The company offers mentorship and sponsorship programs and recently launched a workforce development initiative in Washington, D.C.
These kinds of programs allow people to be open about their feelings and thoughts on where they are going. Middle managers, who often get overlooked as valuable connectors of soft skills should be a key part of the journey.
“Diversity and inclusion are not for people who have been excluded. It’s for all of us. It’s for our business to get better. It’s for us to be smarter. It’s for us to be more perceptive as a collective organization.”
Von Hoene, Chief Strategy Officer, Exelon
In an ideal world, leaders would be able to understand their employees and ensure they didn’t lose any through neglect.

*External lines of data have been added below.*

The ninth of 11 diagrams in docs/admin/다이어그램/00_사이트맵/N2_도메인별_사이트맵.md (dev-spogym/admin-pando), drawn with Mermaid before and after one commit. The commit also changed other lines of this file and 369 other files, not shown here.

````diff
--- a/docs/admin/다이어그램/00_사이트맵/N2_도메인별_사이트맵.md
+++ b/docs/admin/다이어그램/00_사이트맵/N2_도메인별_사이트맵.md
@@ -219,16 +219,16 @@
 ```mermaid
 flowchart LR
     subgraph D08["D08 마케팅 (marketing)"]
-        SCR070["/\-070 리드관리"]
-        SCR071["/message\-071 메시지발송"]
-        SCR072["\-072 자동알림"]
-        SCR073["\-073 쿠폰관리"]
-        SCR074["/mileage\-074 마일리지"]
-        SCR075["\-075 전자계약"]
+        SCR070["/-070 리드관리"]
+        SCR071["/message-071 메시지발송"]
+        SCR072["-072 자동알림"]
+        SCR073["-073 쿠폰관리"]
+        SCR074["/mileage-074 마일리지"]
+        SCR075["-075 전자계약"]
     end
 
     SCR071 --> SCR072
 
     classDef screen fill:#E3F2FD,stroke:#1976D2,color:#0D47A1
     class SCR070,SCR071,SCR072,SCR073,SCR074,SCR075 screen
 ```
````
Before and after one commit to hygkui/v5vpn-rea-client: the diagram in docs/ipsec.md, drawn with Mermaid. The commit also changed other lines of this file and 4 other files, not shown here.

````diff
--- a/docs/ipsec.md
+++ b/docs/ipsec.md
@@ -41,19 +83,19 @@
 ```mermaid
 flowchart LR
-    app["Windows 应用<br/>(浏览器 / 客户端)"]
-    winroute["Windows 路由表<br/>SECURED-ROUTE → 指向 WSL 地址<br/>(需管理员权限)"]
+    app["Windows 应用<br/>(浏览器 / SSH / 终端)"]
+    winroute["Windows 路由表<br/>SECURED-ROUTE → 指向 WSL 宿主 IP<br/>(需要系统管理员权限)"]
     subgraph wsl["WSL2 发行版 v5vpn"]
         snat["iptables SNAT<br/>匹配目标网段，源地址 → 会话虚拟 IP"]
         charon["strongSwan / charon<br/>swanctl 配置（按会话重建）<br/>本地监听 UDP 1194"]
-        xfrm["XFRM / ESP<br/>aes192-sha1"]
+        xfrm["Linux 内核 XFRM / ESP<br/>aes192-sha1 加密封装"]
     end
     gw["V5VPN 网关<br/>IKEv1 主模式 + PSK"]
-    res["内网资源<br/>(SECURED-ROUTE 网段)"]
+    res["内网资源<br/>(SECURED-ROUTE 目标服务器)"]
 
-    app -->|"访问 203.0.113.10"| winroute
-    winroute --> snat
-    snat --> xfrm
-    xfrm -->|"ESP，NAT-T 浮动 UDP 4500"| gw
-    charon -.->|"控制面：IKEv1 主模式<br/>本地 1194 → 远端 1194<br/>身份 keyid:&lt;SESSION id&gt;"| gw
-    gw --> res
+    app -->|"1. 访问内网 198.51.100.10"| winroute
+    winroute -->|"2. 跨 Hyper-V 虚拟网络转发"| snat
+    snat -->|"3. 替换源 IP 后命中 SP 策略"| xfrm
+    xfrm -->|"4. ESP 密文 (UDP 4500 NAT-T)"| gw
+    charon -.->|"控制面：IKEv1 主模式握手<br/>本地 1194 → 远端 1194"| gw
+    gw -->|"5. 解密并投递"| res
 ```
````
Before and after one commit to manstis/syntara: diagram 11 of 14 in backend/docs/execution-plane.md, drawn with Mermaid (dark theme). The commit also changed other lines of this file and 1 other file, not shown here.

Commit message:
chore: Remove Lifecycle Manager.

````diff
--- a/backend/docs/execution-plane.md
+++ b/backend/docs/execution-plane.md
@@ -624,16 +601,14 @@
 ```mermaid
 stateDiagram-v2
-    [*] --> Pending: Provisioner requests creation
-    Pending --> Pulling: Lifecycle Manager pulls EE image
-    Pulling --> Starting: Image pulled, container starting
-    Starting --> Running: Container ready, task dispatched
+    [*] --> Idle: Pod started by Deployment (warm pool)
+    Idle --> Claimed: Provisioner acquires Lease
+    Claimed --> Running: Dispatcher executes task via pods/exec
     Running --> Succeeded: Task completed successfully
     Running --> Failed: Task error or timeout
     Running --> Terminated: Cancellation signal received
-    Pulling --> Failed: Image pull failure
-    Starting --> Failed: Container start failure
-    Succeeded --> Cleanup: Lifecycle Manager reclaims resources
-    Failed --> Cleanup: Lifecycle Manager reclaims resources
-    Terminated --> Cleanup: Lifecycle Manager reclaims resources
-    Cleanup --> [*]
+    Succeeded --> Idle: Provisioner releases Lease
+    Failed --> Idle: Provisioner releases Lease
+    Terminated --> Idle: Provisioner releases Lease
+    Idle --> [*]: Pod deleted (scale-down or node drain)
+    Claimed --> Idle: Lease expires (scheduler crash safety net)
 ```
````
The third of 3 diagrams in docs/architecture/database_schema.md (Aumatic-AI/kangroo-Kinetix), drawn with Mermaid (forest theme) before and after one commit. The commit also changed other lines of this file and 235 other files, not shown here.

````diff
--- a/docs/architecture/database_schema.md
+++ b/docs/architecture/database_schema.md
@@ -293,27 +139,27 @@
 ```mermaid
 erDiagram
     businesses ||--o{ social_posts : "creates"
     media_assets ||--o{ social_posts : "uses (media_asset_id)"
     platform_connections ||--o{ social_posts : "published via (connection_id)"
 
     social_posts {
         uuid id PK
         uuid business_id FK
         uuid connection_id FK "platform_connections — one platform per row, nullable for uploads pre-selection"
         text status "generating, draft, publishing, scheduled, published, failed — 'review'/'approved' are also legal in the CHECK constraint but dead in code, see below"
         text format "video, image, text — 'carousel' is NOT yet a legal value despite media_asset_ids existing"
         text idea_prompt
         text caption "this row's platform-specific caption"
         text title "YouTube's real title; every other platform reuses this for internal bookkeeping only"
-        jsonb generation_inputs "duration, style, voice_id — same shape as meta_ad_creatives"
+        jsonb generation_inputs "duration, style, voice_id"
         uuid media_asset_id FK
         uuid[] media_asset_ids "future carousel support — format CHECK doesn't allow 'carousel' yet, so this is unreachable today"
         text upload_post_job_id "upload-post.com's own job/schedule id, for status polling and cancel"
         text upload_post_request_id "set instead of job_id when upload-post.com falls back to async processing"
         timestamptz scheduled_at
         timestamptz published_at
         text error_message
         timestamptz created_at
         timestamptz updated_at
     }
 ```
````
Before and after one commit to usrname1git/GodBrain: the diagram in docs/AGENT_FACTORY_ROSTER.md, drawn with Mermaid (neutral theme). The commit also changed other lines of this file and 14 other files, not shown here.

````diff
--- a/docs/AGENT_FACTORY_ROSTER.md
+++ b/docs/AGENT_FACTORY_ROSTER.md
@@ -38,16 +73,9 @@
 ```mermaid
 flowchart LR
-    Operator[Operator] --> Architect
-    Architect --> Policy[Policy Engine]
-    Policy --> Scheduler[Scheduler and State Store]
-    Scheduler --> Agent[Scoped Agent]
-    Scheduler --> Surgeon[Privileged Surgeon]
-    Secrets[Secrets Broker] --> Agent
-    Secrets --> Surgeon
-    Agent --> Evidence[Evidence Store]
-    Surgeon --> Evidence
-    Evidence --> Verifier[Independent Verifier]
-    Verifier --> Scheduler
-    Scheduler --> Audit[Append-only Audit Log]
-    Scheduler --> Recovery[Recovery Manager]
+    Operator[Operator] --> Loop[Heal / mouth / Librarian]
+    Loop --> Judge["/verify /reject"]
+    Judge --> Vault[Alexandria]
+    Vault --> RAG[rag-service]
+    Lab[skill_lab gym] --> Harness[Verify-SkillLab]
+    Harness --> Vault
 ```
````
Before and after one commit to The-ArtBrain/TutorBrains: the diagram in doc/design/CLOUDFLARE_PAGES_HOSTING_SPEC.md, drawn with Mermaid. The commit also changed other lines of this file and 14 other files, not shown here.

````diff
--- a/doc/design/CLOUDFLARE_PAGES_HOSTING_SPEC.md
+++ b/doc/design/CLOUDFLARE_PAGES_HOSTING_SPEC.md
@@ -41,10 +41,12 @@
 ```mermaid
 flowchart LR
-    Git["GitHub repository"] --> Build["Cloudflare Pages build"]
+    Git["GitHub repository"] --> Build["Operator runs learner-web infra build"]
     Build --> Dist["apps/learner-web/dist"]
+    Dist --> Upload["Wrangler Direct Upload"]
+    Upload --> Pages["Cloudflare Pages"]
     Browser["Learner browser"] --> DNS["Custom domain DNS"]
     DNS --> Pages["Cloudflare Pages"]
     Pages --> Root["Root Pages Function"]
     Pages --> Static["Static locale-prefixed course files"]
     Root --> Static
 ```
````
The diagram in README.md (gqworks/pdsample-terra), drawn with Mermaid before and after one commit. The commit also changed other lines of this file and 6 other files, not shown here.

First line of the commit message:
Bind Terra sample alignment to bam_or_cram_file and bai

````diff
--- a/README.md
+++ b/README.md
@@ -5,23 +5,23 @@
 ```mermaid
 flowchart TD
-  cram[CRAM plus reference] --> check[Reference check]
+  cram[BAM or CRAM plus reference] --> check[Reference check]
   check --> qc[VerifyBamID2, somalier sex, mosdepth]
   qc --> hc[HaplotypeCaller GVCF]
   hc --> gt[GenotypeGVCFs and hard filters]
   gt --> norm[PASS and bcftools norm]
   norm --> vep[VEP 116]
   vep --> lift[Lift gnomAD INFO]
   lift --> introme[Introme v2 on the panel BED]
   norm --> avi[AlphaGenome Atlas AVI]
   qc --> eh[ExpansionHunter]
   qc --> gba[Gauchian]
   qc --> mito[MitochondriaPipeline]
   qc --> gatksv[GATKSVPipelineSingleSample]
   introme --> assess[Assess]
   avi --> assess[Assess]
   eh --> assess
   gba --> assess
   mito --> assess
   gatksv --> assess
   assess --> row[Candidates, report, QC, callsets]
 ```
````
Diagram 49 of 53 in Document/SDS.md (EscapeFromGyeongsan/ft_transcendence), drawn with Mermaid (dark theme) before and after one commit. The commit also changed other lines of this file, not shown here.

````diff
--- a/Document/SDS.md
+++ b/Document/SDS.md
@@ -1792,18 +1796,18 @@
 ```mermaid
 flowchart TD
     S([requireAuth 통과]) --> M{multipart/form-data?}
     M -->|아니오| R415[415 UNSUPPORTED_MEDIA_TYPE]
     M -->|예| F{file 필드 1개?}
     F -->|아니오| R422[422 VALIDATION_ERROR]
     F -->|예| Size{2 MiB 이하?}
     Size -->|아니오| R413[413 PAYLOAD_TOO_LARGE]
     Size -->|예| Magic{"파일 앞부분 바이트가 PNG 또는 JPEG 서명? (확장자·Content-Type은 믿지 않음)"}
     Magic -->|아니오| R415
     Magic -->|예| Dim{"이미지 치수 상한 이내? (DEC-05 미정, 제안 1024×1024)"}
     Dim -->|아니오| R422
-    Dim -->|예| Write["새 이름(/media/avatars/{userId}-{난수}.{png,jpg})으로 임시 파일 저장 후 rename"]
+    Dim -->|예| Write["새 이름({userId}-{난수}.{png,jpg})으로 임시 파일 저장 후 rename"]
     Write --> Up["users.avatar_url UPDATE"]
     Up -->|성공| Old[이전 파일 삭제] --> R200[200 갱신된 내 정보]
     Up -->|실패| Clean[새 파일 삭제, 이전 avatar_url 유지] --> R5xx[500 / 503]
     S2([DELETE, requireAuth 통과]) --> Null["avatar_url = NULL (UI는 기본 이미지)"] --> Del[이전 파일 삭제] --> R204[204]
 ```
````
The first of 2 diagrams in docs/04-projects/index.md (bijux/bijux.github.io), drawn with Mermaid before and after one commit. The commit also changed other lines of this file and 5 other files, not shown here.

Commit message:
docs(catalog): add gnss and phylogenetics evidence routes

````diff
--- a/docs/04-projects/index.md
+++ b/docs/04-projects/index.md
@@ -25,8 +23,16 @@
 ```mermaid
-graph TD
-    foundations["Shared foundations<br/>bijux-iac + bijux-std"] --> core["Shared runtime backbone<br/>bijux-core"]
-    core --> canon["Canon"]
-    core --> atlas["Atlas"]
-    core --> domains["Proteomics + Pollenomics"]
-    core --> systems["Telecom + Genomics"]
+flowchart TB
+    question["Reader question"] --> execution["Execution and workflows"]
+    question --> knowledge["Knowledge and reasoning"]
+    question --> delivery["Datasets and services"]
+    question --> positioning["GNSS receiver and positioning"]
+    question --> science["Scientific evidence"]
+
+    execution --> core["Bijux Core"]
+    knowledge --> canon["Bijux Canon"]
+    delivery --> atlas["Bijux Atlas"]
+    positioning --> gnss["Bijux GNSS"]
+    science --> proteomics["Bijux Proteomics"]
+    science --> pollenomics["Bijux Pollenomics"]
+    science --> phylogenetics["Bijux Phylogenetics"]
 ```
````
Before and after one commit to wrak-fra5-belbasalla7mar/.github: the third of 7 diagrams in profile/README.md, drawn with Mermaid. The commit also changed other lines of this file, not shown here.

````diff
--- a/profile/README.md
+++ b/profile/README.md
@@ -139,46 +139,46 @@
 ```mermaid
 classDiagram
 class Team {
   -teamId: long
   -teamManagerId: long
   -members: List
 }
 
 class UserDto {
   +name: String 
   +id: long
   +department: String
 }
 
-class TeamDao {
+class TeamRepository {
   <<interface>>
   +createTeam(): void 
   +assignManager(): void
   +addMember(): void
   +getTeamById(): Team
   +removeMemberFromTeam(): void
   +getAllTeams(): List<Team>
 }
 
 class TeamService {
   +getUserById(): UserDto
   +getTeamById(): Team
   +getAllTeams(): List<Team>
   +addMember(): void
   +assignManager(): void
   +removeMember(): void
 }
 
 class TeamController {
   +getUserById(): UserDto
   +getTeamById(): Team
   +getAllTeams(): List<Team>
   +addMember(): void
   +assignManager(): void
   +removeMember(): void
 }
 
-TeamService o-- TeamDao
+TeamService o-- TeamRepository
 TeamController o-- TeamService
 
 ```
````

In reality, however, most aren’t au fait with the factors that can get in the way of knowing what’s important to employees both individually and collectively.
It takes methods such as sporadic satisfaction surveys, focus groups, and one-to-one conversations to guide management in taking the actions that will help keep their workforce engaged and committed to the organization.
The first step in retaining more employees is to use these methods.
So what are you waiting for?
Regarding difference as a difficulty is the mistake made by many individuals in companies and organizations.
There have always been age differences in a workforce and those who are clever enough to see the benefits of having millennials working alongside the over-50s, for example, are leading the way in talent development.
Make sure you diagnose what kinds of differences your company needs to address but identify the areas of diversity that run well too.
Starting with a final destination in mind for your organization allows an effective, tailored strategy with returns on shareholder engagement.
By building an effective D&I strategy, a company shows the value it assigns to difference, and advertises its commitment to developing the best talent in an organization, regardless of gender, nationality, age or sexual orientation.
It demands dedication and commitment but the ROI will make it worth your while, both ethically and financially.